Wednesday, January 01, 2014

Nigeria in 2014: International Development assistant (or ODA) is not expected to increase but remittance will

Life was sweet when the leaders of the world's most powerful western economies pledged themselves to debt relief and aid to help poor countries in July 2005 when Britain hosted the G8 summit at Gleneagles. Growth was strong, asset prices were rising, and the financial crisis was two years away. Fast-forward to 2013, one thing was obvious when Britain chaired a similar G8 meeting at Lough Erne last summer: there will be no repeat of the commitment to double aid within five years. Money is tight. Most donour countries in the OECD are on their fiscal cliffs with characteristic high energy prices and compounded by their struggle to ensure financial solvency.

Since remittance exceeded foreign direct investment (FDI) and other development assistance (ODA) for the first time in 2012, remittance trend is seen to continue to play significant role in developing economies. In 2009, Nigeria received over $10 billion in remittances from citizens living in the diaspora and was ranked first among the top 10 remittance recipients in 2010 in Sub-Saharan Africa with average share of remittance to GDP of 10.4% between 2005-2011 (African Economic Outlook 2013; World Bank, 2011). The World Bank (2012) reported that the top recipients of officially recorded remittances for 2012 are India ($70 billion), China ($66 billion), the Philippines and Mexico ($24 billion each), and Nigeria ($21 billion). Although remittance has been identified to eradicate poverty among the recipient households (Chukwuone et al, 2012), little is known about its effects on job creation and employment especially for the young people. Remittance has its own unique way of addressing the challenges such as corruption that ODA and FDI face both in donour countries and recipient nations. Remittance is specific in use and carries efficient group/channel effects. It is expected that 2014 will be the year when social, fiscal and labour-market policy recommendations will be made to help in channelling the large amount of remittance in Nigeria for sustainable growth. This will fall in line with increasing international debate on how to reduce cost of remittance as well as help developing countries cope with falling ODAs.

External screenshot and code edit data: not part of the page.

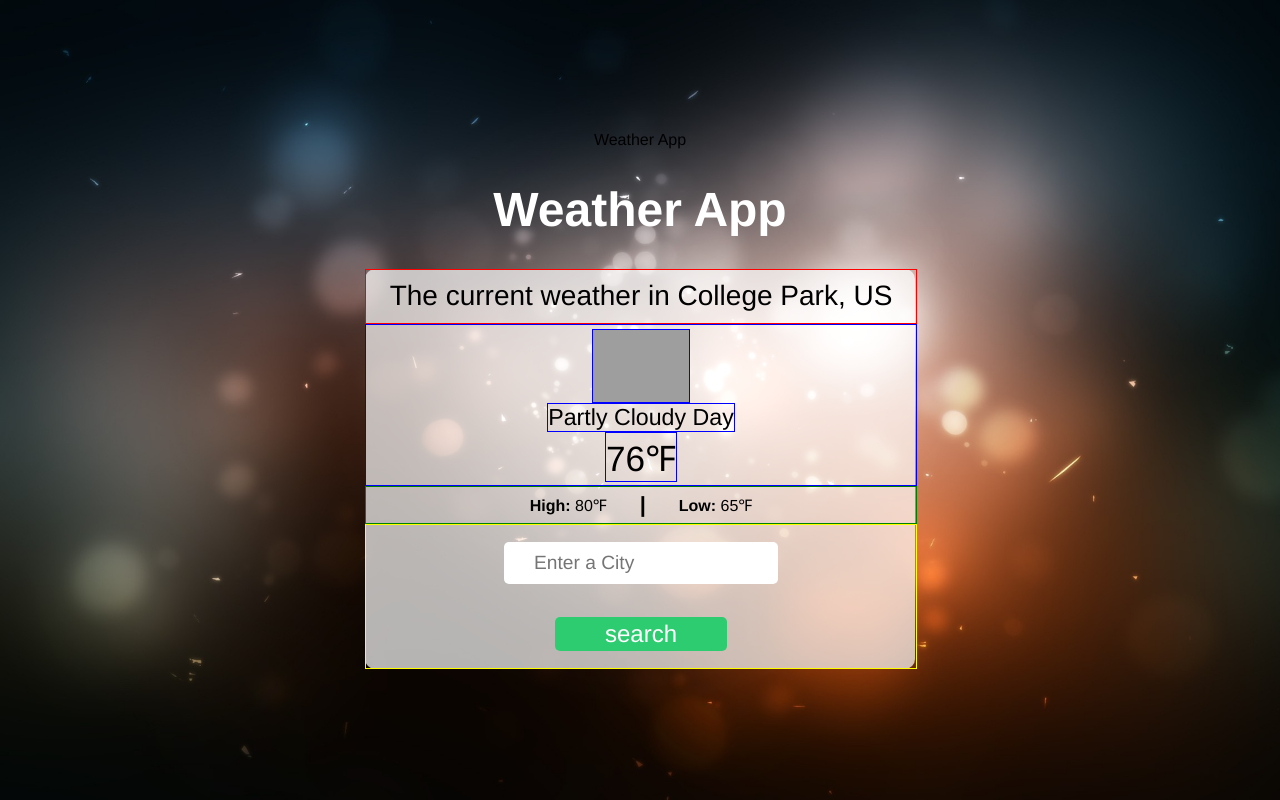
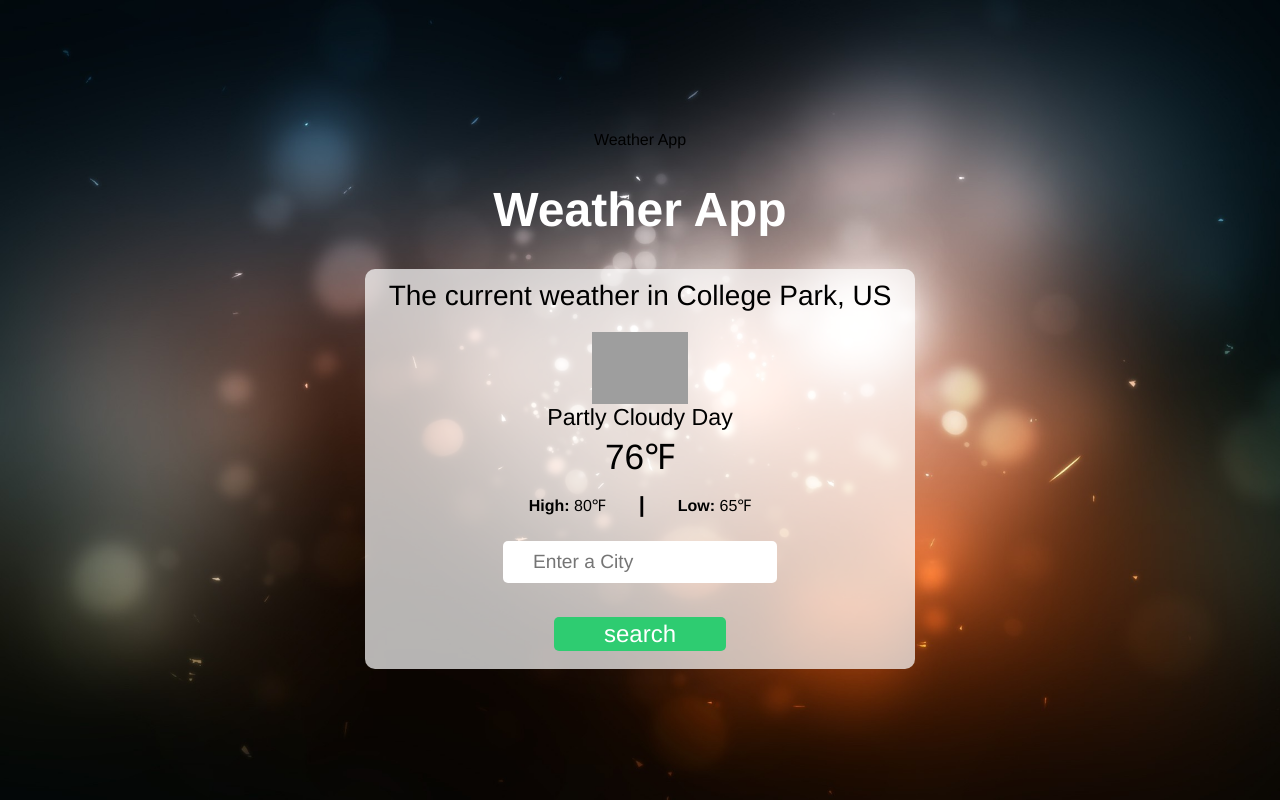
Before and after one commit to wavymav/WeatherApp, a website: page weather.html in a window 1280 px wide. Drawn offline with Linux system fonts and the light colour scheme; grey boxes are pictures that could not be loaded.

Commit message:
removed css border helpers

```diff
--- a/weather.html
+++ b/weather.html
@@ -61,7 +61,6 @@
  		.head-info-container {
  			padding: 0;
  			margin: 0;
-			 border: 1px solid red;
  			width: 100%;
  			height: 15%;
  			display: flex;
@@ -78,7 +77,6 @@
  		.current-weather-container {
  			padding: 0;
  			margin: 0;
-			 border: 1px solid blue;
  			width: 100%;
  			height: 45%;
  			display: flex;
@@ -90,7 +88,6 @@
  		.high-low-temperature-container {
  			padding: 0;
  			margin: 0;
-			 border: 1px solid green;
  			width: 100%;
  			height: 10%;
  			display: flex;
@@ -107,7 +104,6 @@
  		.search-city-container {
  			padding: 0;
  			margin: 0;
-			 border: 1px solid yellow;
  			width: 100%;
  			height: 40%;
  			display: flex;
@@ -119,7 +115,6 @@
  		.error-info-container {
  			padding: 0;
  			margin: 0;
-			 border: 1px solid green;
  			width: 100%;
  			height: 20%;
  			background-color: rgba(231, 76, 60, 0.84);
@@ -145,14 +140,12 @@
  		}
 
  		.weather-description {
-			 border: 1px solid blue;
  			margin: 0;
  			padding: 0;
  			font-size: 1.45em
  		}
 
  		.current-temperature {
-			 border: 1px solid blue;
  			margin: 0;
  			padding: 0;
  			font-size: 2.2em;
@@ -187,7 +180,7 @@
 					 <p class="head-info">The current weather in College Park, US</p>
 				 </div>
 				 <div class="current-weather-container">
-					 <img style="border: 1px solid blue" src="https://maxcdn.icons8.com/Color/PNG/96/Weather/partly_cloudy_day-96.png" title="Partly Cloudy Day" width="96">
+					 <img src="https://maxcdn.icons8.com/Color/PNG/96/Weather/partly_cloudy_day-96.png" title="Partly Cloudy Day" width="96">
 					 <p class="weather-description">Partly Cloudy Day</p>
 					 <p class="current-temperature">76&#8457</p>
 				 </div>
```
Also changed, not shown: error.html (+0 -7 lines), search.html (+1 -8 lines). Lines whose indentation alone changed are shown as unchanged.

Read the full article here: 10 Economic Highlights to look out for in Nigeria in 2014. Want to share you thoughts on the Nigerian Economy in 2014? You can drop your comment below or continue the discussion with on twitter 

reference list

No comments:

Post a Comment